elfs
elfs
Camping, Day 4: Stranded, Cold, and Tired
Girls at natural bridges
Girls at natural bridges
Ever year whe put about 20 pounds of dry ice at the bottom of the cooler, and it usually lasts about six days before it melts completely. It keeps the food cold in a stratified way-- refrigerator up top, deep freeze at the bottom. This year, I must have done something wrong because the freeze zone was deeper than previous years; the eggs froze and cracked. Did you know that frozen egg yolks harden much like boiled ones?

With much stirring, I was able to break it all up enough to make really delicious pancakes. We ran out of water, so we had to drive to the nearest campsite or ranger station for more.


Natural Bridge
Natural Bridge
The car's battery was dead. I wouldn't have thought that using just the dome lamps, for just a few hours, could have done that, but apparently they did. Maybe the battery's old? I got a jump from some hikers who'd come up to do the trail we'd done yesterday, and we fetched water.

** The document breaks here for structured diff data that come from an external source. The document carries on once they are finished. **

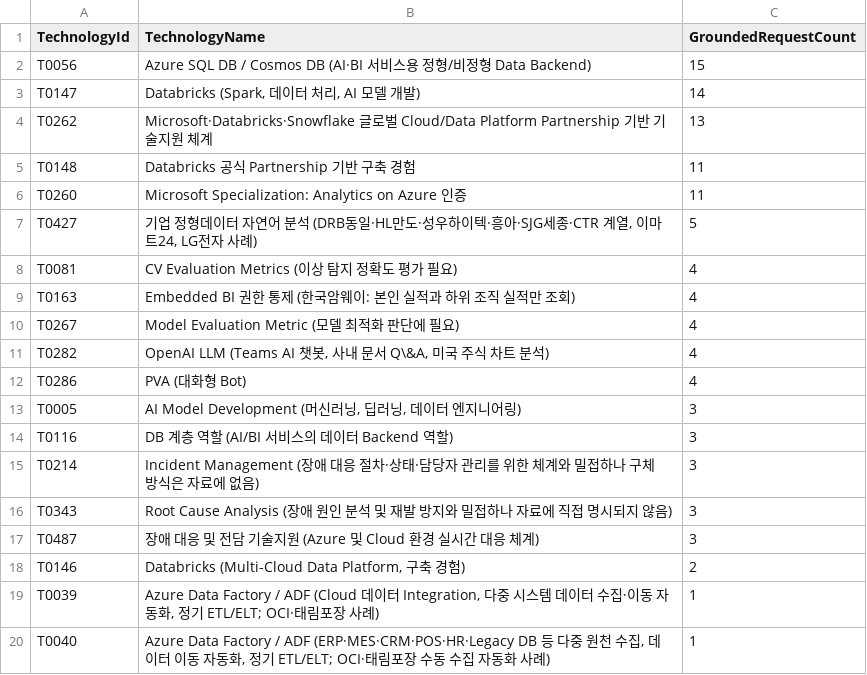
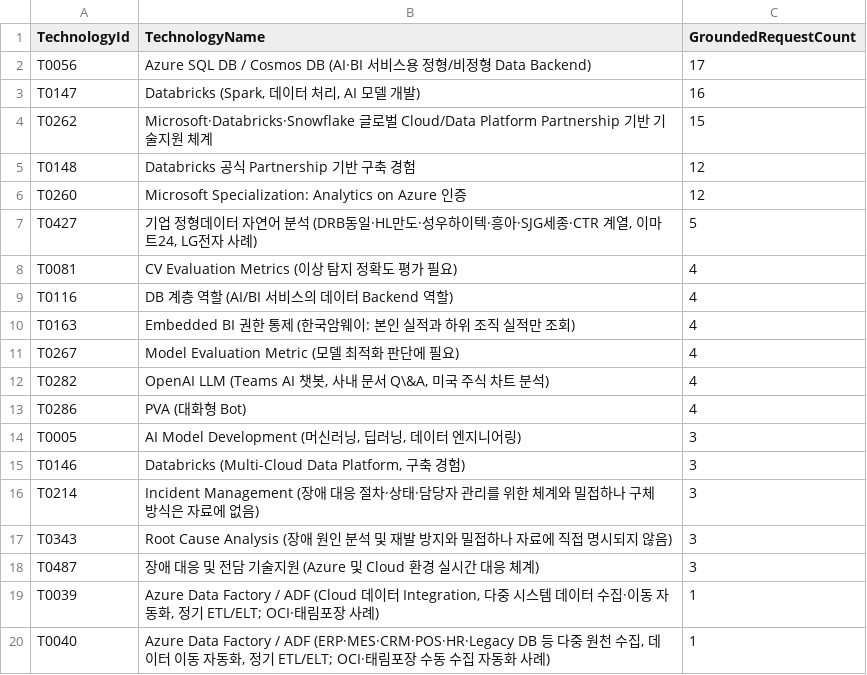
Before and after one commit to elle0529/TechScope, a CSV file: powerbi/demo_final/data/GroundedTechnology.csv, drawn as a sheet; only a part is shown.

```diff
--- a/powerbi/demo_final/data/GroundedTechnology.csv
+++ b/powerbi/demo_final/data/GroundedTechnology.csv
@@ -1,9 +1,10 @@
 TechnologyId,TechnologyName,GroundedRequestCount
-T0056,Azure SQL DB / Cosmos DB (AI·BI 서비스용 정형/비정형 Data Backend),15
-T0147,"Databricks (Spark, 데이터 처리, AI 모델 개발)",14
-T0262,Microsoft·Databricks·Snowflake 글로벌 Cloud/Data Platform Partnership 기반 기술지원 체계,13
-T0148,Databricks 공식 Partnership 기반 구축 경험,11
-T0260,Microsoft Specialization: Analytics on Azure 인증,11
+T0056,Azure SQL DB / Cosmos DB (AI·BI 서비스용 정형/비정형 Data Backend),17
+T0147,"Databricks (Spark, 데이터 처리, AI 모델 개발)",16
+T0262,Microsoft·Databricks·Snowflake 글로벌 Cloud/Data Platform Partnership 기반 기술지원 체계,15
+T0148,Databricks 공식 Partnership 기반 구축 경험,12
+T0260,Microsoft Specialization: Analytics on Azure 인증,12
 T0427,"기업 정형데이터 자연어 분석 (DRB동일·HL만도·성우하이텍·흥아·SJG세종·CTR 계열, 이마트24, LG전자 사례)",5
 T0081,CV Evaluation Metrics (이상 탐지 정확도 평가 필요),4
+T0116,DB 계층 역할 (AI/BI 서비스의 데이터 Backend 역할),4
 T0163,Embedded BI 권한 통제 (한국암웨이: 본인 실적과 하위 조직 실적만 조회),4
@@ -13,3 +14,3 @@ T0286,PVA (대화형 Bot),4
 T0005,"AI Model Development (머신러닝, 딥러닝, 데이터 엔지니어링)",3
-T0116,DB 계층 역할 (AI/BI 서비스의 데이터 Backend 역할),3
+T0146,"Databricks (Multi-Cloud Data Platform, 구축 경험)",3
 T0214,Incident Management (장애 대응 절차·상태·담당자 관리를 위한 체계와 밀접하나 구체 방식은 자료에 없음),3
@@ -17,3 +18,2 @@ T0343,Root Cause Analysis (장애 원인 분석 및 재발 방지와 밀접하
 T0487,장애 대응 및 전담 기술지원 (Azure 및 Cloud 환경 실시간 대응 체계),3
-T0146,"Databricks (Multi-Cloud Data Platform, 구축 경험)",2
 T0039,"Azure Data Factory / ADF (Cloud 데이터 Integration, 다중 시스템 데이터 수집·이동 자동화, 정기 ETL/ELT; OCI·태림포장 사례)",1
```
Also changed, not shown: powerbi/demo_final/data/AIRequestDetail.csv, powerbi/demo_snapshot/data/AIRequestDetail.csv, 17 other files.
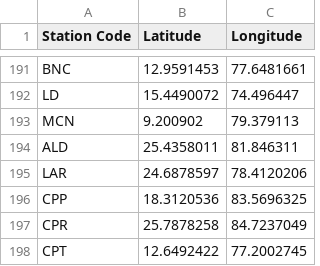
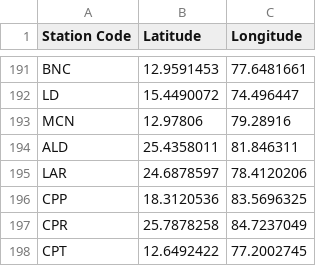
Before and after one commit to radhadevi11/RailwayApp, a CSV file: resources/StationLatitudeLongitude.csv, drawn as a sheet; only a part is shown, gaps mark what is left out.

Commit message:
corrected the LatLng of MCN station

```diff
--- a/resources/StationLatitudeLongitude.csv
+++ b/resources/StationLatitudeLongitude.csv
@@ -192,3 +192,3 @@ BNC,12.9591453,77.6481661
 LD,15.4490072,74.496447
-MCN,9.200902,79.379113
+MCN,12.97806,79.28916
 ALD,25.4358011,81.846311
```
Also changed, not shown: 2 other files.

Omaha wasn't feeling well, so we left her to nap while the girls and I went to do the local Natural Bridges and Ice Caves touristy places. Natural Bridges is a half-mile long lava tube, mostly collapsed but for two natural arches crossing over 18-foot deep gaps. We walked the length, but the girls weren't impressed at all.

Grizzled Old Elf
Grizzled Old Elf
The ice caves, on the other hand, were super-cool. Freezing inside, with ice everywhere. The entrance is a hole into the earth about 12 feet in diameter with a wooden staircase leading down; the cave is an uncollapsed lava tube that goes off in both directions. To the south is a short space to "the gallery," which is completely closed off; ice is present here all year long. Unfortunately, while getting there, we discovered that there's a puddle about 14 inches deep and four feet wide covering the whole floor of the cave. The puddle is slush-- and in the dark looks just like ice. All three of us plunged right into it. Kouryou-chan backed out, but Storm and I trudged across to see the Ice Gallery, which was very pretty.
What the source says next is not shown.